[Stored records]
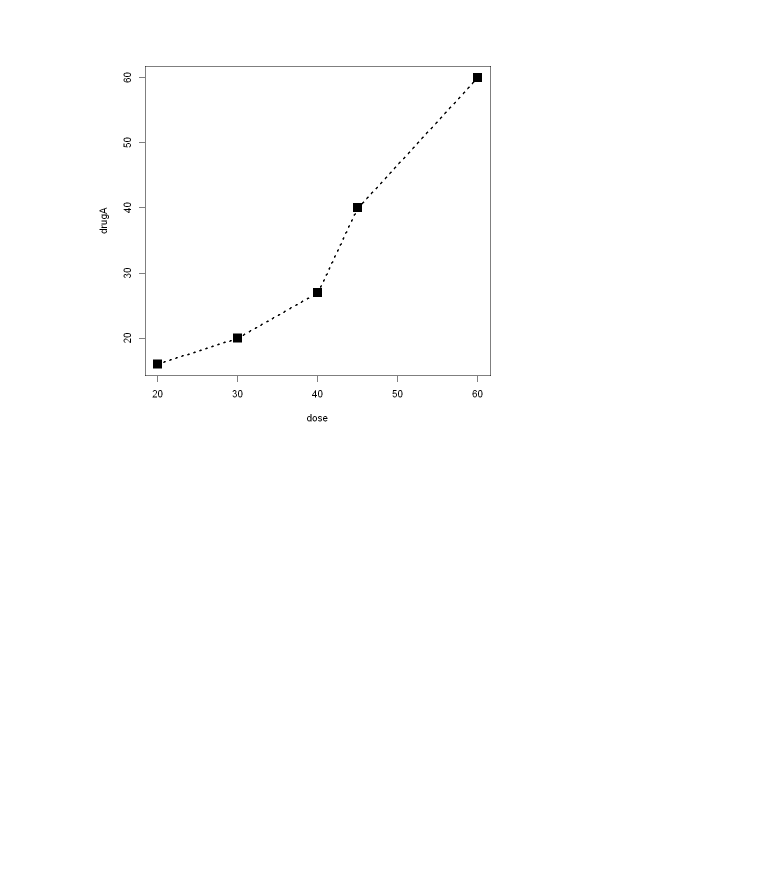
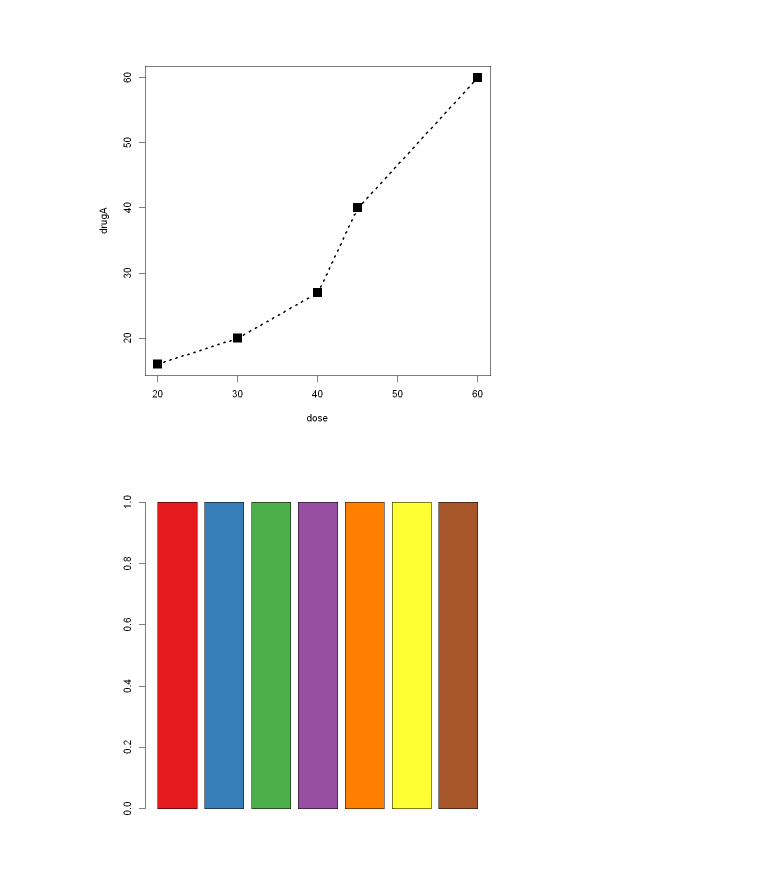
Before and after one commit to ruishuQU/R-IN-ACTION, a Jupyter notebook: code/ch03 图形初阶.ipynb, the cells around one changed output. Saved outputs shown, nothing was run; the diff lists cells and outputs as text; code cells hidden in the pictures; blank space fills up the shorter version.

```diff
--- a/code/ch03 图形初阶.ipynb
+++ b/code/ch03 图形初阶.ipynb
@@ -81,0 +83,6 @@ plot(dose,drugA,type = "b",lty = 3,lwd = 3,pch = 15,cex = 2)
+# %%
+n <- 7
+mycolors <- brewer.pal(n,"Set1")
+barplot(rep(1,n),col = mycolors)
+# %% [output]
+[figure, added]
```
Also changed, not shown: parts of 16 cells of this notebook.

...

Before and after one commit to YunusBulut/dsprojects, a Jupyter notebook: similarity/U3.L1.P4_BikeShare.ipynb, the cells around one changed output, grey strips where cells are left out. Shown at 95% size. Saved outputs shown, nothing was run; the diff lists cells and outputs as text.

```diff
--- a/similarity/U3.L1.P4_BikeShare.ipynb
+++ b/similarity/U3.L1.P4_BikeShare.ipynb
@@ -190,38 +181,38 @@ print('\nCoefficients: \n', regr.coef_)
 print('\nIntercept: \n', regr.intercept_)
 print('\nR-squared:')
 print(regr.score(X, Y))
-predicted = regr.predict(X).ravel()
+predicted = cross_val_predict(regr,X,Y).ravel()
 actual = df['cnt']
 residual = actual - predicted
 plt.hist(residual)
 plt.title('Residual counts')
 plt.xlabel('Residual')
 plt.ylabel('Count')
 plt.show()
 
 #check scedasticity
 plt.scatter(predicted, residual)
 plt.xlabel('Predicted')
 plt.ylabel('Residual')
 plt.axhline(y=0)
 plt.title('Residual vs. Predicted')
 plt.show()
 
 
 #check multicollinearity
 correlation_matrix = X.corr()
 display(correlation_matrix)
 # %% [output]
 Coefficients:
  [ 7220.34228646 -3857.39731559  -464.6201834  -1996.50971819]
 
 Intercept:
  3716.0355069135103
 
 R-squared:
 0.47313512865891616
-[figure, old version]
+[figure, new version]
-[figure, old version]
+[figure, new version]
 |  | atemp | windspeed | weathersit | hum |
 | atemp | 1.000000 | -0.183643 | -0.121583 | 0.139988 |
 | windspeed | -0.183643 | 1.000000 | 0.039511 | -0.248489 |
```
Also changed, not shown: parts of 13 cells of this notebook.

### EXERCISE AIM
A single figure is required: the number of lines in the entries that hold the string "regr".

### RESULT FOR THIS EXERCISE
5